When this came, I assumed – because I read what I thought was there – that “Hawks With Good Intentions” was a brand new record from country mavericks I See Hawks In LA.

I was pleased about it, too, in truth, because their brilliant “Live And Never Learn” record had been a real favourite of mine last year, and they’d played a superb gig last summer. The sort really that the epithets “warm” and “convivial” were meant for.

“…..Intentions” is that. But it is more too.

Because, the full name which alluded me was “I See Hawks In LA and The Good Intentions”. The latter part of this is crucial, as it is the name of a Liverpudlian folk duo, who had struck up a friendship and began jamming on ideas.

Reading between the lines of the press release that came with this, it seems that – although all is friendly so no worries there – there was a bit of a culture clash, and the transatlantic nature of the recording sessions may not have been the best experience of everyone’s life.

The record, though, retains all the warmth of ISHILA and the harmonies of TGI, which is no mean feat.

These type of records are perhaps more common in the digital age, but you wouldn’t necessarily know here, and “….Intentions” certainly sounds analogue rather than cold like a download or an MP3.

It kicks off in beautifully gentle fashion. Peter Davies of TGI takes the lead vocal here, but there is a lovely summery, sea breeze here, like it has all the time in the world.

What follows, is a world away, but also shows the breadth of material not just here in general, but folk in particular. “Things Like This” sung by Rob Waller (the original idea for the record had seen it’s genesis in the I See Hawks’ singers house) and it is a murder ballad in the great tradition.
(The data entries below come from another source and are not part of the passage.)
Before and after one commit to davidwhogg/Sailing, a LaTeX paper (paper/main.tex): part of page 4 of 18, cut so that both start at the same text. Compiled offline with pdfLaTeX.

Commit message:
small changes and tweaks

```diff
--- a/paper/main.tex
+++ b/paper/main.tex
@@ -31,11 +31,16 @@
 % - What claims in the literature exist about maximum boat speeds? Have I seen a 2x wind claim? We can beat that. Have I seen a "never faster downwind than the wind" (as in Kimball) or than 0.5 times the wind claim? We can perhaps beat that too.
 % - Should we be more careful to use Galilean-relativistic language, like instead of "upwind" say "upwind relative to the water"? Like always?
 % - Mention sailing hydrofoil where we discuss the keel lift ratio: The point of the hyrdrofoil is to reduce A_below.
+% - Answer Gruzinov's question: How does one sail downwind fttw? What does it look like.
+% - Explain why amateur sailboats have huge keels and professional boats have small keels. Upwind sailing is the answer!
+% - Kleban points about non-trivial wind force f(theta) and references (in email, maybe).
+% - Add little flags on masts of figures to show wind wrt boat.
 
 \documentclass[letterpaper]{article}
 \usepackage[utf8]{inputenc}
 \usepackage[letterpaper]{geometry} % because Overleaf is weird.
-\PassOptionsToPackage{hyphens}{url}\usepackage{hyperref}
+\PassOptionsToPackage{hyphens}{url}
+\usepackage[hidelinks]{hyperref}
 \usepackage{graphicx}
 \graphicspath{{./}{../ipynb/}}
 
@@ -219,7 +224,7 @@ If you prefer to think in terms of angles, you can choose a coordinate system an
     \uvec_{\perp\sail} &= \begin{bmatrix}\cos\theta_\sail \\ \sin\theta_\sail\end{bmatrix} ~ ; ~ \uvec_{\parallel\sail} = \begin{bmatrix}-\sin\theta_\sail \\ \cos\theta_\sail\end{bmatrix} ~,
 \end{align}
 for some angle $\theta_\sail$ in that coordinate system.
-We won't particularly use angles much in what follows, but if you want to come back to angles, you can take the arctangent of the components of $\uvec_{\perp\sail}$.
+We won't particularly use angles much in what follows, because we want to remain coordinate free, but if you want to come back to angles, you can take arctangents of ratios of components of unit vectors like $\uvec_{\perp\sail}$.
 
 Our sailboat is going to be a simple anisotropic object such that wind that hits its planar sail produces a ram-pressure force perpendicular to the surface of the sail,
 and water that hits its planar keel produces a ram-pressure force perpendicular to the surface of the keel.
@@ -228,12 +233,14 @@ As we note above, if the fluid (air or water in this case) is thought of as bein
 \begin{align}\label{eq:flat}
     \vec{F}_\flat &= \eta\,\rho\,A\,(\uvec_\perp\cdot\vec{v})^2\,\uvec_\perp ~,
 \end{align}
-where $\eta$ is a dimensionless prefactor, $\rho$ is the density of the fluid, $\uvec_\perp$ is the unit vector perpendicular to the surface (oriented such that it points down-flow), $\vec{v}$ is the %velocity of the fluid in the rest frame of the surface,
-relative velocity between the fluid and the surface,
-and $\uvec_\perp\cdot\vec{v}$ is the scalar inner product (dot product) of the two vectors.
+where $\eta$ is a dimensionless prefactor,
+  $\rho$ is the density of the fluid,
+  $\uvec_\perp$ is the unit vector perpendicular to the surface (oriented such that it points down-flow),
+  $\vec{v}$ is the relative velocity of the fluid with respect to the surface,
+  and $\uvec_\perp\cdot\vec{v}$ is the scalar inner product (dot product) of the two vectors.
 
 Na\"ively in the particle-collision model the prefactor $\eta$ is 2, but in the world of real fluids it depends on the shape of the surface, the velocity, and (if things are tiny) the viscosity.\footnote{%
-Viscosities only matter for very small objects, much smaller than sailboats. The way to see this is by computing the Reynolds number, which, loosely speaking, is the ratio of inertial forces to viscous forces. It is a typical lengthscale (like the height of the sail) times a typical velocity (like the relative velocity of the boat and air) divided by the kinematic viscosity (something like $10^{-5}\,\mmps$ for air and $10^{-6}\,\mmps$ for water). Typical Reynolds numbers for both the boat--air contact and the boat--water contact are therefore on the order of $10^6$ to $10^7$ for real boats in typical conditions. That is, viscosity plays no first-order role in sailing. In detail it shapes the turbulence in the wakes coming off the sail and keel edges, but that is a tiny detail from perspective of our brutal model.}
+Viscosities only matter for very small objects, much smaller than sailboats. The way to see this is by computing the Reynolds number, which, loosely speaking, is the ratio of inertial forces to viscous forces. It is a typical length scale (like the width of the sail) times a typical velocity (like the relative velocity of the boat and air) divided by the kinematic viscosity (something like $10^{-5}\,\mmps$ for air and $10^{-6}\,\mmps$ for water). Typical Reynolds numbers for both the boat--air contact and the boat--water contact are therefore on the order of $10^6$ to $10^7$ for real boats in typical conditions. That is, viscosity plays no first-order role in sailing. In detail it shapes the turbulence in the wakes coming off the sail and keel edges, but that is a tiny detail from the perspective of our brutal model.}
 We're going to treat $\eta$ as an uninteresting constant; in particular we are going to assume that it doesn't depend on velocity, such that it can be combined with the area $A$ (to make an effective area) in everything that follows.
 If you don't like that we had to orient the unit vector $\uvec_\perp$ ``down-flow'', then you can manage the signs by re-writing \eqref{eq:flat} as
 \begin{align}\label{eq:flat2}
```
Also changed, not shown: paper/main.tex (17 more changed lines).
Truly a highlight, as well.

“Rolling The Boxcars” – one of the first ideas they came up with – is a duet between the two men and folk in the way Woody Guthrie intended, “Ramblin’ Girl” is carried through on the back of some wonderful fiddle from Gabe Witcher from The Punch Brothers and folk doesn’t get any more evocative than “Steel Rails”, which has a touch of Mark Knopfler in the guitar lines.

Victoria Jacobs’ gorgeous vocals take centre stage on “Hills On Fire” as she melds beautifully with the accordion, and so timeless is “White Cross” and its country blues, I genuinely had to look up if it was a cover. It isn’t, but it is an example of heartland music right from the top draw.

When I was a kid, at my grandma’s for the weekend, she’d often listen to the request show on local radio on a Sunday morning, and a lot of what was on was country seemingly infused by a waltz-like quality. As such “Flying Now” resonated with me, and an example of the quirky nature, perhaps, of the songs on offer is on “Epiphany On Town Hall Square” with its new take on the nativity.

“Will You Watch Over Me From Above” which ends things here, will strike a chord with anyone who has lost a parent, and it is very obviously a heartfelt take on the grieving  – and healing – process.

A fantastic album. That bit you might have expected, if you know either (or both) bands. Put them together, though and it is pretty unstoppable.

Rating 8.5/10